## Supplied entries:
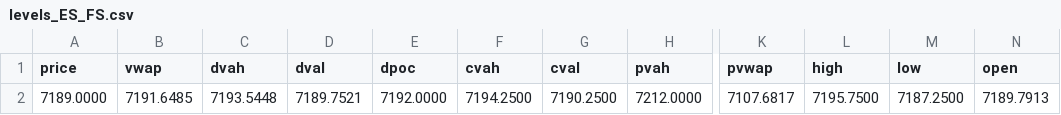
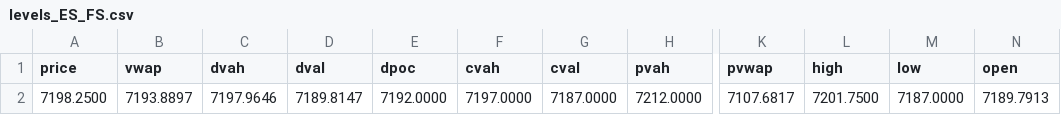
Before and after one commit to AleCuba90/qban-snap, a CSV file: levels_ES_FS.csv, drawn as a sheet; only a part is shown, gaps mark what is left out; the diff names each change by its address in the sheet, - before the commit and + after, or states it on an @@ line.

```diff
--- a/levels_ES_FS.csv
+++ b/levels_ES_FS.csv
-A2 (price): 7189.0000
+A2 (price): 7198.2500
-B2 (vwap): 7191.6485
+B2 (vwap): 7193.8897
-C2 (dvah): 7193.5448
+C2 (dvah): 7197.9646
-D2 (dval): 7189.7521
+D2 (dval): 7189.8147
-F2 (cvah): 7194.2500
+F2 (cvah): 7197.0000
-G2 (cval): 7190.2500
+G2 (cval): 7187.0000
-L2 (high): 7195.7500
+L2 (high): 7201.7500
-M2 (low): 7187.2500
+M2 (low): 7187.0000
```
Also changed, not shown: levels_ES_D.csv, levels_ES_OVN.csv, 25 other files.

--

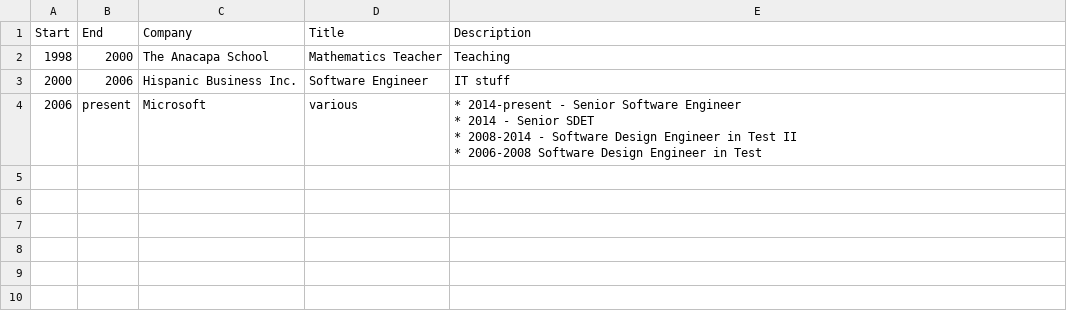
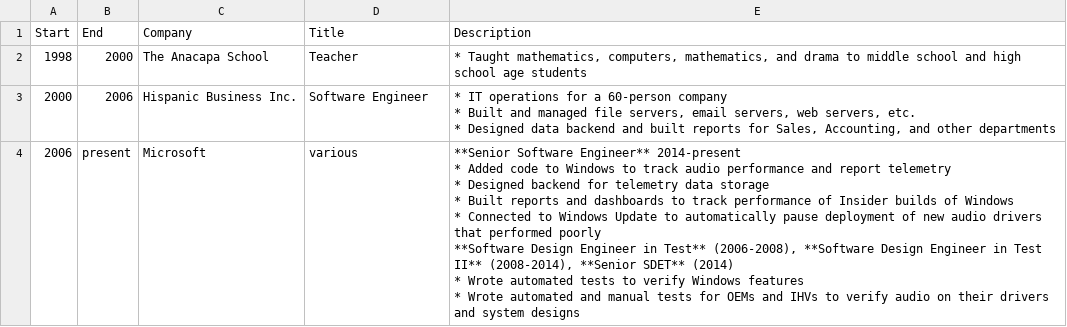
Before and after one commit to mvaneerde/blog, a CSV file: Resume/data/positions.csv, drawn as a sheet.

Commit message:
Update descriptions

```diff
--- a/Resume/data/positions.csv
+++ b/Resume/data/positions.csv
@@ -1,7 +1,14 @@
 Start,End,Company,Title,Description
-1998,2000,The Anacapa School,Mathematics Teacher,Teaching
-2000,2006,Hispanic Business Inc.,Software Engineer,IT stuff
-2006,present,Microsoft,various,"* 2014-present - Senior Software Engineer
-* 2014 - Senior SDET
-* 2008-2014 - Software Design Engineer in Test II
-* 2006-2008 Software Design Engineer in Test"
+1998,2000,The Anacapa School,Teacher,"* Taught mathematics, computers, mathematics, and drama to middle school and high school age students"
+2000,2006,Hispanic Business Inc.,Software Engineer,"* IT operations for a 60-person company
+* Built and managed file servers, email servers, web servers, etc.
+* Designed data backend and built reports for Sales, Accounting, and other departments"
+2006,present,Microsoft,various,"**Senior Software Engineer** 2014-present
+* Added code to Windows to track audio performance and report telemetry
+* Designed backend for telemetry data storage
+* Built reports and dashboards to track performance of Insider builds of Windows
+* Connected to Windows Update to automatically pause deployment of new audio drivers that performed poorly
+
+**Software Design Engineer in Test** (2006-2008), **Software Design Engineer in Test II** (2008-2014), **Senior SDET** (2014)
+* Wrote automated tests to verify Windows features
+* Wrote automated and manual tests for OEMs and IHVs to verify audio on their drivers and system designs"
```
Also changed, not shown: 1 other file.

## About this exercise:
Collect from the data above every line that includes "Business".

## Completed exercise:
-2000,2006,Hispanic Business Inc.,Software Engineer,IT stuff
+2000,2006,Hispanic Business Inc.,Software Engineer,"* IT operations for a 60-person company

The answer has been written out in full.